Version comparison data
══════════
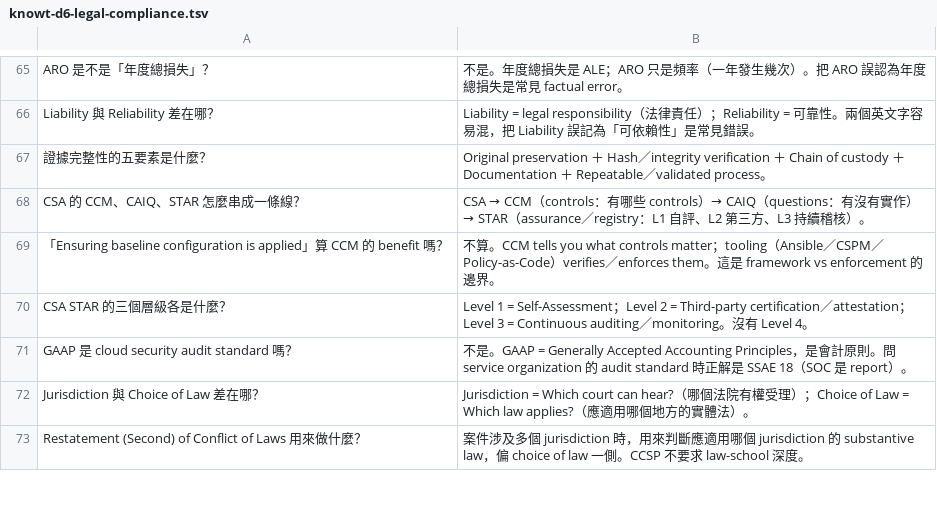
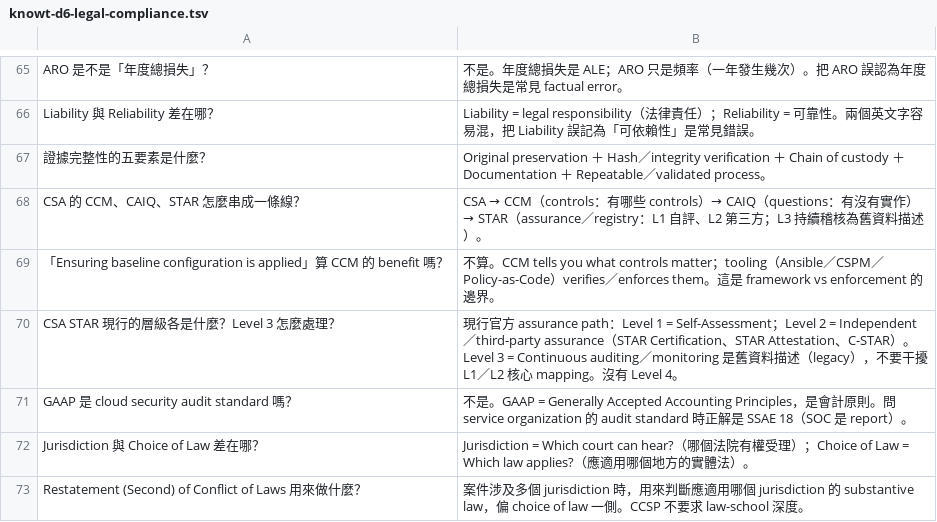
Before and after one commit to dennislee928/academy-central, a TSV file: CCSP/simulate-test/flash card/knowt-d6-legal-compliance.tsv, drawn as a sheet; only a part is shown, gaps mark what is left out; the diff covers the shown part only.

```diff
--- a/CCSP/simulate-test/flash card/knowt-d6-legal-compliance.tsv
+++ b/CCSP/simulate-test/flash card/knowt-d6-legal-compliance.tsv
@@ -67,5 +67,5 @@ Liability 與 Reliability 差在哪？	Liability = legal responsibility（法律
 證據完整性的五要素是什麼？	Original preservation ＋ Hash／integrity verification ＋ Chain of custody ＋ Documentation ＋ Repeatable／validated process。
-CSA 的 CCM、CAIQ、STAR 怎麼串成一條線？	CSA → CCM（controls：有哪些 controls）→ CAIQ（questions：有沒有實作）→ STAR（assurance／registry：L1 自評、L2 第三方、L3 持續稽核）。
+CSA 的 CCM、CAIQ、STAR 怎麼串成一條線？	CSA → CCM（controls：有哪些 controls）→ CAIQ（questions：有沒有實作）→ STAR（assurance／registry：L1 自評、L2 第三方；L3 持續稽核為舊資料描述）。
 「Ensuring baseline configuration is applied」算 CCM 的 benefit 嗎？	不算。CCM tells you what controls matter；tooling（Ansible／CSPM／Policy-as-Code）verifies／enforces them。這是 framework vs enforcement 的邊界。
-CSA STAR 的三個層級各是什麼？	Level 1 = Self-Assessment；Level 2 = Third-party certification／attestation；Level 3 = Continuous auditing／monitoring。沒有 Level 4。
+CSA STAR 現行的層級各是什麼？Level 3 怎麼處理？	現行官方 assurance path：Level 1 = Self-Assessment；Level 2 = Independent／third-party assurance（STAR Certification、STAR Attestation、C-STAR）。Level 3 = Continuous auditing／monitoring 是舊資料描述（legacy），不要干擾 L1／L2 核心 mapping。沒有 Level 4。
 GAAP 是 cloud security audit standard 嗎？	不是。GAAP = Generally Accepted Accounting Principles，是會計原則。問 service organization 的 audit standard 時正解是 SSAE 18（SOC 是 report）。
```
Also changed, not shown: 9 added rows, 1 removed row and 4 edited cells elsewhere in this file, CCSP/simulate-test/flash card/knowt-d1-cloud-concepts.tsv, CCSP/simulate-test/flash card/knowt-d2-data-security.tsv, 4 other files.
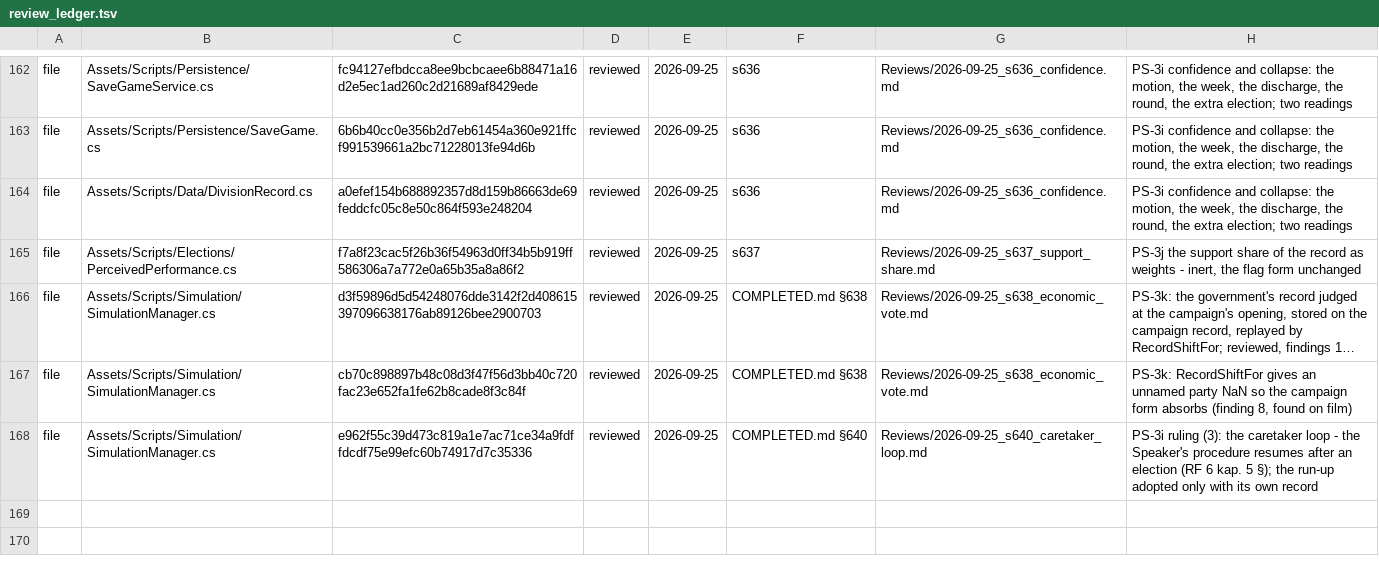
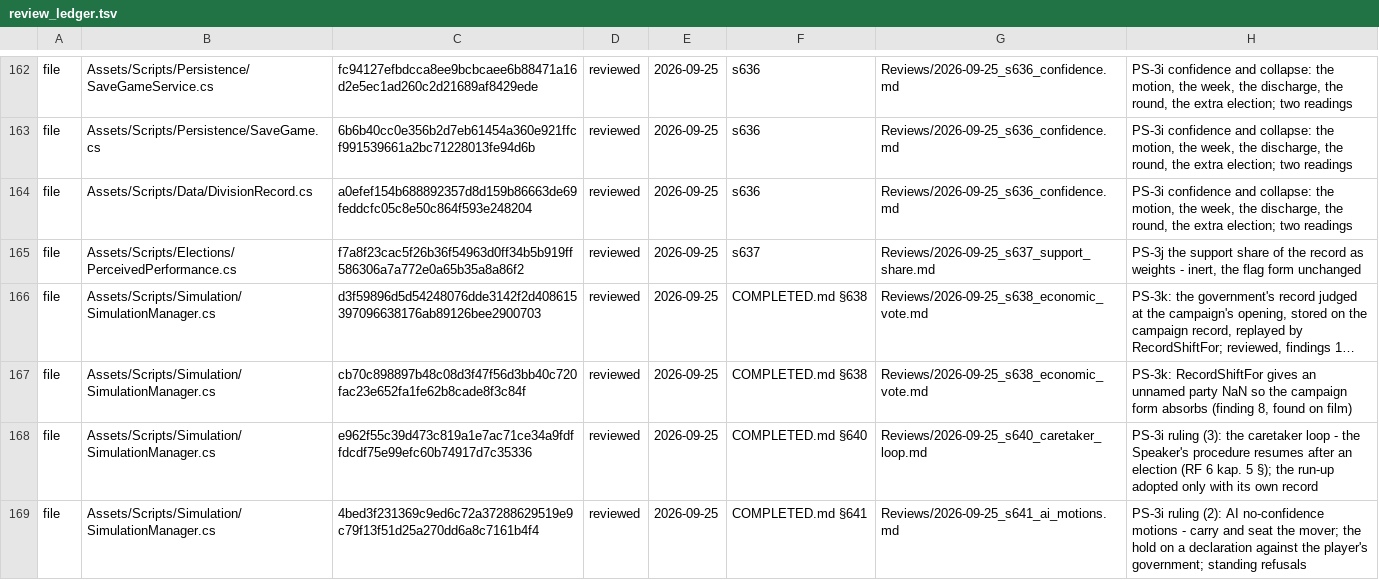
Before and after one commit to Bippen/PoliSim, a TSV file: Tools/review_ledger.tsv, drawn as a sheet; only a part is shown, gaps mark what is left out; long unchanged cells end in ….

```diff
--- a/Tools/review_ledger.tsv
+++ b/Tools/review_ledger.tsv
@@ -168 +168,2 @@ file	Assets/Scripts/Simulation/SimulationManager.cs	cb70c898897b48c08d3f47f56d3b
 file	Assets/Scripts/Simulation/SimulationManager.cs	e962f55c39d473c819a1e7ac71ce34a9fdffdcdf75e99efc60b74917d7c35336	reviewed	2026-09-25	COMPLETED.md §640	Reviews/2026-09-25_s640_caretaker_loop.md	PS-3i ruling (3): the caretaker loop - the Speaker's procedure resumes after an election (RF 6 kap. 5 §); the run-up adopted only with its own record
+file	Assets/Scripts/Simulation/SimulationManager.cs	4bed3f231369c9ed6c72a37288629519e9c79f13f51d25a270dd6a8c7161b4f4	reviewed	2026-09-25	COMPLETED.md §641	Reviews/2026-09-25_s641_ai_motions.md	PS-3i ruling (2): AI no-confidence motions - carry and seat the mover; the hold on a declaration against the player's government; standing refusals
```
Also changed, not shown: Tools/film_scope.tsv, 8 other files.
══════════
From the records above, copy each line where the word "cells" can be found.

*Your solution*.
Also changed, not shown: 9 added rows, 1 removed row and 4 edited cells elsewhere in this file, CCSP/simulate-test/flash card/knowt-d1-cloud-concepts.tsv, CCSP/simulate-test/flash card/knowt-d2-data-security.tsv, 4 other files.
Before and after one commit to Bippen/PoliSim, a TSV file: Tools/review_ledger.tsv, drawn as a sheet; only a part is shown, gaps mark what is left out; long unchanged cells end in ….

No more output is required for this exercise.